Average rents in London, long higher than anywhere else in the country, have started to decline. The pandemic and repeated lockdowns have robbed the city of distractions, weakened ties to the office, and left people desperate for more spacious living. Already foreign workers, who staffed much of the city’s once thriving hospitality sector have left in droves. Joining them has been a stream of British workers drawn to the idea of country-living or, at the very least, a nice house with a garden instead of a cramped and crowded flat.As demand has dropped off so have rents. Rent prices in inner London were down by 8 per cent in 2020’s fourth quarter compared with the previous year, according to data gathered by the UK flatsharing and rental site SpareRoom.

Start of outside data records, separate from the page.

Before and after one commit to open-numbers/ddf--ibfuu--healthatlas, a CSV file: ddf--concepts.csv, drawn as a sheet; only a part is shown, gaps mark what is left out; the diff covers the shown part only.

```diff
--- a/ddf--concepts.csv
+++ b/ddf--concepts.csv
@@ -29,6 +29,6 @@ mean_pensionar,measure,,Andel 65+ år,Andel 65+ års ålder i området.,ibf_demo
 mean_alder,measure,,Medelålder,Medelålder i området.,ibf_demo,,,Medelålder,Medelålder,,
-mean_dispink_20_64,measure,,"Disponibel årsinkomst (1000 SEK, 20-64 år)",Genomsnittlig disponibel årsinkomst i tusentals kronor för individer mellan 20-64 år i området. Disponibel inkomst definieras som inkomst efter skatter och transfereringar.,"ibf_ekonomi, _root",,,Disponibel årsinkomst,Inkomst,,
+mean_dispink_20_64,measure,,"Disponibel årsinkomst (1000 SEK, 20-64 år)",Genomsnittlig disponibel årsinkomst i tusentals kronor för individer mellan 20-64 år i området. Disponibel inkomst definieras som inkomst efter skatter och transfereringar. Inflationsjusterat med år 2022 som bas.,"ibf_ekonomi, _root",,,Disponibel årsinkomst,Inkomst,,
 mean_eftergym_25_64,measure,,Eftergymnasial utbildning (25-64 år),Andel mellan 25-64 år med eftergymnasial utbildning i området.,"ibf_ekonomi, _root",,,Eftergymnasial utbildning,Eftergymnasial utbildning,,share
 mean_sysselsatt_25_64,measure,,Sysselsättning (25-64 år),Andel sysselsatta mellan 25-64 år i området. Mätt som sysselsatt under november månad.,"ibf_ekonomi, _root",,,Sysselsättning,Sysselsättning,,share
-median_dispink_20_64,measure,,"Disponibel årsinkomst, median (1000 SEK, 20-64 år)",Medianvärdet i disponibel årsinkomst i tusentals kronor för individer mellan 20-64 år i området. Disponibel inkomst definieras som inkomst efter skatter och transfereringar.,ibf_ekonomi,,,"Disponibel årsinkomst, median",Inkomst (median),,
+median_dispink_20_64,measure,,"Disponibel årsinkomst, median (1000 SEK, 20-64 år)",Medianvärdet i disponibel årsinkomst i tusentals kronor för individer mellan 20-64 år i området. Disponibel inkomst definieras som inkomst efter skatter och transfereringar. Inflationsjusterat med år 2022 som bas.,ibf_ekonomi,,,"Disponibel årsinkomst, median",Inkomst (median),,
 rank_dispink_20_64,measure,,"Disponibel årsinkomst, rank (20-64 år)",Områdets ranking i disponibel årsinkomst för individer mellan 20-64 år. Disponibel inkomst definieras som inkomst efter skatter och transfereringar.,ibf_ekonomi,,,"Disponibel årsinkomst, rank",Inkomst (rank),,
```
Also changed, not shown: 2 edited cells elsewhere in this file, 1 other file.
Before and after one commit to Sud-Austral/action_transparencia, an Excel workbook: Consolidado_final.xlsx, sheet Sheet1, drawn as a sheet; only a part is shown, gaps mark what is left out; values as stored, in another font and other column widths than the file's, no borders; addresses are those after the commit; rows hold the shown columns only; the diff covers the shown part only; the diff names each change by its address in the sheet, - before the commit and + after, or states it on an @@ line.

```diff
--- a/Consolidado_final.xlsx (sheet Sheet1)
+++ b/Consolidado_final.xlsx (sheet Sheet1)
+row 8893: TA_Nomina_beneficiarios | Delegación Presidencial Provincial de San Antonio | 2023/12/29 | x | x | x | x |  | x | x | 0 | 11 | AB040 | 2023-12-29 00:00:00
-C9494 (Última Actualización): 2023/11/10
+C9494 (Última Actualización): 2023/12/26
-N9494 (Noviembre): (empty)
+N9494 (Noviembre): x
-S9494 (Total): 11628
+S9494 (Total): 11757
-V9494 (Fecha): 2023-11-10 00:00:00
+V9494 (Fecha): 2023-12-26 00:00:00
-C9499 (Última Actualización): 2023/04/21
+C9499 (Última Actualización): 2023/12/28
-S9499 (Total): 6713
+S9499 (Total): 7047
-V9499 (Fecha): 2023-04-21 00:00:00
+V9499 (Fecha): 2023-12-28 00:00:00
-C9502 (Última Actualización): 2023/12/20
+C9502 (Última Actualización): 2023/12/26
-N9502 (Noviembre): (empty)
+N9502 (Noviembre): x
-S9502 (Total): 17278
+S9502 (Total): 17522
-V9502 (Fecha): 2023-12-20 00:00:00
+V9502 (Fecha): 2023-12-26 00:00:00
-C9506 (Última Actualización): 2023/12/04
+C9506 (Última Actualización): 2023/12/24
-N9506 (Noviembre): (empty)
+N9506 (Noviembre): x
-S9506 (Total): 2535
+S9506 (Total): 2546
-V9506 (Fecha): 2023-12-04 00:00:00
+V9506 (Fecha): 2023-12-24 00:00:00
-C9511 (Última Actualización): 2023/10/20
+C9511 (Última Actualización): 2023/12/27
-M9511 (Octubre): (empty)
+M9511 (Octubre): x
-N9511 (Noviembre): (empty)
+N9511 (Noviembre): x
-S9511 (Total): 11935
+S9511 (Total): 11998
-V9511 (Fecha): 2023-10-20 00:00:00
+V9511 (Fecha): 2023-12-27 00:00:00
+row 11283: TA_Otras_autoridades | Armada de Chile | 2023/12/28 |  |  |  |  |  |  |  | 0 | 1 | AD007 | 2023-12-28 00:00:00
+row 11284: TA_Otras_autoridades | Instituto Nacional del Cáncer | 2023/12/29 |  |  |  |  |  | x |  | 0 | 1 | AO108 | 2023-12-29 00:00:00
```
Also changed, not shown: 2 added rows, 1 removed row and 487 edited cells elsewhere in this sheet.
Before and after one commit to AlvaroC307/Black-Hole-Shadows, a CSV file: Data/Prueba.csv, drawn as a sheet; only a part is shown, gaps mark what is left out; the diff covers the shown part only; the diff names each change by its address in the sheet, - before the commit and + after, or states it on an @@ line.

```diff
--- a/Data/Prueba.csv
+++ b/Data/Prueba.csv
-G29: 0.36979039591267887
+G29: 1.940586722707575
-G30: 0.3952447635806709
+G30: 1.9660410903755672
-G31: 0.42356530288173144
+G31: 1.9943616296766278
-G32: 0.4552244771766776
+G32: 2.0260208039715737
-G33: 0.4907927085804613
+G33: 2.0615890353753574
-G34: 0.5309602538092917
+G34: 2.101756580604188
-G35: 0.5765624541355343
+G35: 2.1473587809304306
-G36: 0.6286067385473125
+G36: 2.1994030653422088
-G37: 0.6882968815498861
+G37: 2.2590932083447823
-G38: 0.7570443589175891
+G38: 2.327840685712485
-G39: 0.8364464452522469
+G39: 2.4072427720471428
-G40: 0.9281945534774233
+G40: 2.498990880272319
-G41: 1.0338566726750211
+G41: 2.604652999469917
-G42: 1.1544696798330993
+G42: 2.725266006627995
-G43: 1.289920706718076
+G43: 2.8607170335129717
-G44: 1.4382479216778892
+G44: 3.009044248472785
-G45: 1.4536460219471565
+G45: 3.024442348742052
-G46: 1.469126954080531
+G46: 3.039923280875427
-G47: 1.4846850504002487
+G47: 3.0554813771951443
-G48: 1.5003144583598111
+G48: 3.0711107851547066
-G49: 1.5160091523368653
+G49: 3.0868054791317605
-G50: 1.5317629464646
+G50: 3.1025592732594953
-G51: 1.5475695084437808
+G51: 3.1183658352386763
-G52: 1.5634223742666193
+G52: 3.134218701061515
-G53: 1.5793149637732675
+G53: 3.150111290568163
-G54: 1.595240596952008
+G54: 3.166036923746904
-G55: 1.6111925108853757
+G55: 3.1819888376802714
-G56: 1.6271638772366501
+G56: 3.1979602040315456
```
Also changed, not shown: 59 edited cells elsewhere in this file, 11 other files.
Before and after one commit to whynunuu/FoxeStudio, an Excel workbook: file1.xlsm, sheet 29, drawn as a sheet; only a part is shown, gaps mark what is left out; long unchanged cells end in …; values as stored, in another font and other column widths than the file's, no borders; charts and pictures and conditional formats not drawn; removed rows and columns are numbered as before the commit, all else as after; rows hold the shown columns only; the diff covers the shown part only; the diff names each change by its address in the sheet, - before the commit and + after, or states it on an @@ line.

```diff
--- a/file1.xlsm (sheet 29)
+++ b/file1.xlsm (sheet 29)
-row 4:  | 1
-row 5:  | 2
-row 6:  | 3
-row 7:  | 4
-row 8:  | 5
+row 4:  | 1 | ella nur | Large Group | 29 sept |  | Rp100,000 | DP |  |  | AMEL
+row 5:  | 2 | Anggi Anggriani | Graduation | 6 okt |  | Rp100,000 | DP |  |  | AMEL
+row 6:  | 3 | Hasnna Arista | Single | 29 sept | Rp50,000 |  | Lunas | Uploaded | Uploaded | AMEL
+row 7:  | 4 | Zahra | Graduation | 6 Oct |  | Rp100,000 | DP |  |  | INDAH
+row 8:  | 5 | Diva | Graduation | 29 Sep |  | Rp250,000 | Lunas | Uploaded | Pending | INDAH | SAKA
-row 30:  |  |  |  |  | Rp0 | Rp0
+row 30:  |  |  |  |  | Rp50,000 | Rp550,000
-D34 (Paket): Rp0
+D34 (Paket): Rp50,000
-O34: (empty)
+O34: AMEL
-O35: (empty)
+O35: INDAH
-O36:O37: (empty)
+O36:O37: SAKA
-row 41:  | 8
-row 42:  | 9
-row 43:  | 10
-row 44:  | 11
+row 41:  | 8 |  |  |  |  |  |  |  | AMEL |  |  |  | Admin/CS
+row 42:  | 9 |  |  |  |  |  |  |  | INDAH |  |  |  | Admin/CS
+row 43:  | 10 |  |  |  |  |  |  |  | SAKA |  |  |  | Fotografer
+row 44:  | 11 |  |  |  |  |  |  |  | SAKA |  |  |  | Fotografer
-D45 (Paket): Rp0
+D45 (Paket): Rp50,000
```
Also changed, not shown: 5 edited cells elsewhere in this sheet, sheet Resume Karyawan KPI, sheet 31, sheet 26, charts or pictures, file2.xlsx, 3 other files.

Only Birmingham and Edinburgh – where SpareRoom recorded drops in average rents of 6 per cent and 5 per cent respectively – have seen anywhere near a similar decline.
The flow of money out of equities into the gilts market over the last few decades – and the fad for Liability Driven Investment instruments – was a huge regulatory failure that, in the wake of the mini-budget, triggered chaos.